◆ **Exercise objective**
Give the number of lines in these entries that contain "Cluster", and nothing more.

Data entries
§ §

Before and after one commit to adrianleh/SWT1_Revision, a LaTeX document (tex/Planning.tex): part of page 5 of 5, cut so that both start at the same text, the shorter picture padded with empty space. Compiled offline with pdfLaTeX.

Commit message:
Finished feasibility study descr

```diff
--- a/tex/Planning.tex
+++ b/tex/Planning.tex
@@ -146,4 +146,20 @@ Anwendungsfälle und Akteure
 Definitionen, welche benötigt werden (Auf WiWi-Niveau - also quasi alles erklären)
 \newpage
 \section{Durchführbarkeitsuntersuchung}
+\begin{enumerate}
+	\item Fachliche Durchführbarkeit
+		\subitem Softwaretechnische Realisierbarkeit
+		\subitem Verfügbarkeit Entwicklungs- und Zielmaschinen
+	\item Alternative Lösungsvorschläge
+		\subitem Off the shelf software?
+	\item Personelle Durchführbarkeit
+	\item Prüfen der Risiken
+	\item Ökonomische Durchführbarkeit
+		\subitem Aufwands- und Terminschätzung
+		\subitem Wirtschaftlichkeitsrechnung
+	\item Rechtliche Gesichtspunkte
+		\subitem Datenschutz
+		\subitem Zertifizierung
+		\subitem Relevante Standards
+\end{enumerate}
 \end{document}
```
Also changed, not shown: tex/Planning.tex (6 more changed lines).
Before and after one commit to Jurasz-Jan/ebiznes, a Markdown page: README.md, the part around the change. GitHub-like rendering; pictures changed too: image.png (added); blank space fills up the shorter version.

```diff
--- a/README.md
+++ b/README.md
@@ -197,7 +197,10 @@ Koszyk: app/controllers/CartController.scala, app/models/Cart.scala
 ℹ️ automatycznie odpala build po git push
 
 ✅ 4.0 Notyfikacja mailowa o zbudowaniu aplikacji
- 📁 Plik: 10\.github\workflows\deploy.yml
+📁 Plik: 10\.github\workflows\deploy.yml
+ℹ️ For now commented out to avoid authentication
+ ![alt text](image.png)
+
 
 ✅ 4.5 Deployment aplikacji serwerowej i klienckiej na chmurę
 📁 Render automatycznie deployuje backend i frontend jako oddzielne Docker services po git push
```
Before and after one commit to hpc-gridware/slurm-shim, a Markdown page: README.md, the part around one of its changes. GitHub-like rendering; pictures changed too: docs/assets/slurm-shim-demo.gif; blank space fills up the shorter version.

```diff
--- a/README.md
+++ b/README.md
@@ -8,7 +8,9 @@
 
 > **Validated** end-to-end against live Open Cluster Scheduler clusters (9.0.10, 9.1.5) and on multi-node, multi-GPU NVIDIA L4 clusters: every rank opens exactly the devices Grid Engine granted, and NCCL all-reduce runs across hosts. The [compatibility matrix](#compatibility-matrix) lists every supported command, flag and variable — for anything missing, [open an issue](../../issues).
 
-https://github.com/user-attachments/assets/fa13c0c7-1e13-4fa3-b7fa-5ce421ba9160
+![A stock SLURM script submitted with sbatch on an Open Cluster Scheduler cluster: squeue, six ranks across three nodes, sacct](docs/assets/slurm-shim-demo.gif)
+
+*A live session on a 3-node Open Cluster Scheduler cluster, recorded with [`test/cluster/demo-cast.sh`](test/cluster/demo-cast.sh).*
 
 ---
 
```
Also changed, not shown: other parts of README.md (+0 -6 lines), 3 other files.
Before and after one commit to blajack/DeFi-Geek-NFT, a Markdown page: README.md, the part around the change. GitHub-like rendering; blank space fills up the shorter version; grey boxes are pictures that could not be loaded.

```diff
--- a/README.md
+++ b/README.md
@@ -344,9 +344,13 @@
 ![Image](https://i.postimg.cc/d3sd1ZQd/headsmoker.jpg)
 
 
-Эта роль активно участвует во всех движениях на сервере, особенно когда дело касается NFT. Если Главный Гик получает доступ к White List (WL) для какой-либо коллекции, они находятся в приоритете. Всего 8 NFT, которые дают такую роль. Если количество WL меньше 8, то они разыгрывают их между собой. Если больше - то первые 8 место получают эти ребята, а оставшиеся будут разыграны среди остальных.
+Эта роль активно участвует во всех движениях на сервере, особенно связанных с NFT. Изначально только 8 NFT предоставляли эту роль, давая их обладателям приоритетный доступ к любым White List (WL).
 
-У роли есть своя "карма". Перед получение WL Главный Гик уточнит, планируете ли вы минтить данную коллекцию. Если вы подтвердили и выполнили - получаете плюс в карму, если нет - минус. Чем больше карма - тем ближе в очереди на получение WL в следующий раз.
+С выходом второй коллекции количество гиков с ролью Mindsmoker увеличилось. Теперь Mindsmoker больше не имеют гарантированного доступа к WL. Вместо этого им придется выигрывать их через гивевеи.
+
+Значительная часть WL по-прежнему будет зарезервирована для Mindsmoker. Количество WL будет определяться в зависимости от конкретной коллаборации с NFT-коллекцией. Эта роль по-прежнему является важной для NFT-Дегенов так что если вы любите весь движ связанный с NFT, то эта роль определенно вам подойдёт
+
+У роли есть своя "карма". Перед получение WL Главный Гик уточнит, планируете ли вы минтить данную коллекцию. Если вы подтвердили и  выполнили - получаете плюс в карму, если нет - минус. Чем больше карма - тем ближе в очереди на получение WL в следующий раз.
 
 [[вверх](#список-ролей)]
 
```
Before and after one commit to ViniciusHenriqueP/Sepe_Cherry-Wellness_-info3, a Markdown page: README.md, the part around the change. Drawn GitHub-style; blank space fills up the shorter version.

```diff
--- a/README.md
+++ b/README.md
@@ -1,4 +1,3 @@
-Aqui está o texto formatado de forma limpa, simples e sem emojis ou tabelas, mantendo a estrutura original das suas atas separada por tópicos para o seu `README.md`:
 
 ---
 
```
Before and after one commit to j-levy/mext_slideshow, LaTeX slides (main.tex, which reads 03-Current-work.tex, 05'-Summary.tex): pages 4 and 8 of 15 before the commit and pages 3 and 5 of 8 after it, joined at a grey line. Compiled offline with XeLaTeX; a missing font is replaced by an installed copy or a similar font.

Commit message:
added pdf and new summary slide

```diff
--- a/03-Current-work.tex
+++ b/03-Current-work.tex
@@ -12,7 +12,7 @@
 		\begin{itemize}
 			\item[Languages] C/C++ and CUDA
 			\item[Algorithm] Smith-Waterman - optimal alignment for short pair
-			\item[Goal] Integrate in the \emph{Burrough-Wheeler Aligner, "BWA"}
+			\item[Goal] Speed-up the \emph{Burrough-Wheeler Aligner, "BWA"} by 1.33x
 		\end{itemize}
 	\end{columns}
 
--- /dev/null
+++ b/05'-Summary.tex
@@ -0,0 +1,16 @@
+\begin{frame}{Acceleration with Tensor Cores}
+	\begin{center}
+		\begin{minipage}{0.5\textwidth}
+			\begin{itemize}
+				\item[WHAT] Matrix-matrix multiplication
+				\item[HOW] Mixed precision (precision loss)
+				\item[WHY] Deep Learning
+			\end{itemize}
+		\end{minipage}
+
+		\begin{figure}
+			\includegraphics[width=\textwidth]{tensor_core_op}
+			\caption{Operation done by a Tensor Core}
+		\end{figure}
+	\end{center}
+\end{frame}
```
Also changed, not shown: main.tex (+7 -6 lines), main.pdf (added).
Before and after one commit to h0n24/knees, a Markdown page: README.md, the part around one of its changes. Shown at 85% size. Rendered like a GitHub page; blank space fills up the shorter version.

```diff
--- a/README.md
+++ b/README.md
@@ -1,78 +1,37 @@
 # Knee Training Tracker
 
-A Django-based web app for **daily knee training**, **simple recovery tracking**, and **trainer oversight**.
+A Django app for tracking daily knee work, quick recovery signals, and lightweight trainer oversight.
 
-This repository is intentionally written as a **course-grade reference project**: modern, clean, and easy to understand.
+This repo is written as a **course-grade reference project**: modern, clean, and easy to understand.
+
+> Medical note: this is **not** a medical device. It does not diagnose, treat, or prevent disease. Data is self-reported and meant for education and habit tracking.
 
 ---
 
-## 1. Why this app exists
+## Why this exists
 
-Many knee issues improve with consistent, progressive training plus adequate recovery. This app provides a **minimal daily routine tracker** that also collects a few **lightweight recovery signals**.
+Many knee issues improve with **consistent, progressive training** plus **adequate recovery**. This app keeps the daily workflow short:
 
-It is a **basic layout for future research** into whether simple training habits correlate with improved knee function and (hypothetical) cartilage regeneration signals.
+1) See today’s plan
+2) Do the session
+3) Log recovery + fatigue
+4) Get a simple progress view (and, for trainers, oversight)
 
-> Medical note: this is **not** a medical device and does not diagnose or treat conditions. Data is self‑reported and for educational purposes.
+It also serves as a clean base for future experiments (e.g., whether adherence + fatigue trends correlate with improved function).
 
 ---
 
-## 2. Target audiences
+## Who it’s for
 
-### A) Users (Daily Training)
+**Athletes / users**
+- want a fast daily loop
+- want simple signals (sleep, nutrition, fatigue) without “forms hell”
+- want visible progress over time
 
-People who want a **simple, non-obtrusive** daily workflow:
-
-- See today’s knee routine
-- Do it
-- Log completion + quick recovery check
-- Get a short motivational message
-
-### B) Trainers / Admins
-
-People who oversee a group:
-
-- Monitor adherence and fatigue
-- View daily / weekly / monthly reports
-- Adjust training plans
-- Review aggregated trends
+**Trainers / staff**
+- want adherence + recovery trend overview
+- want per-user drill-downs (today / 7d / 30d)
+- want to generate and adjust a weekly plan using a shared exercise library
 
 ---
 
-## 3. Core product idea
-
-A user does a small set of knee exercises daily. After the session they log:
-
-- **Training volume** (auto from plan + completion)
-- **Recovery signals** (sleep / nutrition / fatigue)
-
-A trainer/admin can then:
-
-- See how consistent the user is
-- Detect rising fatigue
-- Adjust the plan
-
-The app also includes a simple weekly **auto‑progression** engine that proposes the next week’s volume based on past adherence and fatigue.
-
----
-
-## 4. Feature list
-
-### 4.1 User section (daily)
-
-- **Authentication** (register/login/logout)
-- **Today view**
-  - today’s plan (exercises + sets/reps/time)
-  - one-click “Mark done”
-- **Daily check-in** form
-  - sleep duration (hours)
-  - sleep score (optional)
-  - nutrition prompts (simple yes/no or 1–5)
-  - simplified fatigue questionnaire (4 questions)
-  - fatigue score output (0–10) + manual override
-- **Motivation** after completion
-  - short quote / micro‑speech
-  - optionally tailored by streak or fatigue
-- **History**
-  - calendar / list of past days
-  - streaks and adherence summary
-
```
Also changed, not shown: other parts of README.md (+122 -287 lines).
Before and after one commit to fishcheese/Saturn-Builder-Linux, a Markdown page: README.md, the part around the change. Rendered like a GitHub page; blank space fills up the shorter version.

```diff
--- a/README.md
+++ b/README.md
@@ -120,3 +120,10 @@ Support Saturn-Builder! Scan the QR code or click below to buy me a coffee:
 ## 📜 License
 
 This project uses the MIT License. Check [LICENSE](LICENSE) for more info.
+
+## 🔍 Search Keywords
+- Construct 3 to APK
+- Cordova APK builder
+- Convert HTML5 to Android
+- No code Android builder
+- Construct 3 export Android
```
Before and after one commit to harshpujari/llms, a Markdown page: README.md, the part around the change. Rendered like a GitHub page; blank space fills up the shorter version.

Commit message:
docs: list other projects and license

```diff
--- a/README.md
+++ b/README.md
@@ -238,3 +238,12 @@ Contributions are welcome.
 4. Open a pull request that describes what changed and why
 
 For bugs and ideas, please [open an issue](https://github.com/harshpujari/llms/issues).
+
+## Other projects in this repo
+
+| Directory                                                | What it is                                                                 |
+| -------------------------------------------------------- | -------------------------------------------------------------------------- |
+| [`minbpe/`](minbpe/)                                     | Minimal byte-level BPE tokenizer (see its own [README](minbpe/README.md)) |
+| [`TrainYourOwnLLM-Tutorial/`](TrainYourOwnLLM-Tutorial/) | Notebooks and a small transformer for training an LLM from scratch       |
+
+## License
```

§ §

◆ **Reply**
3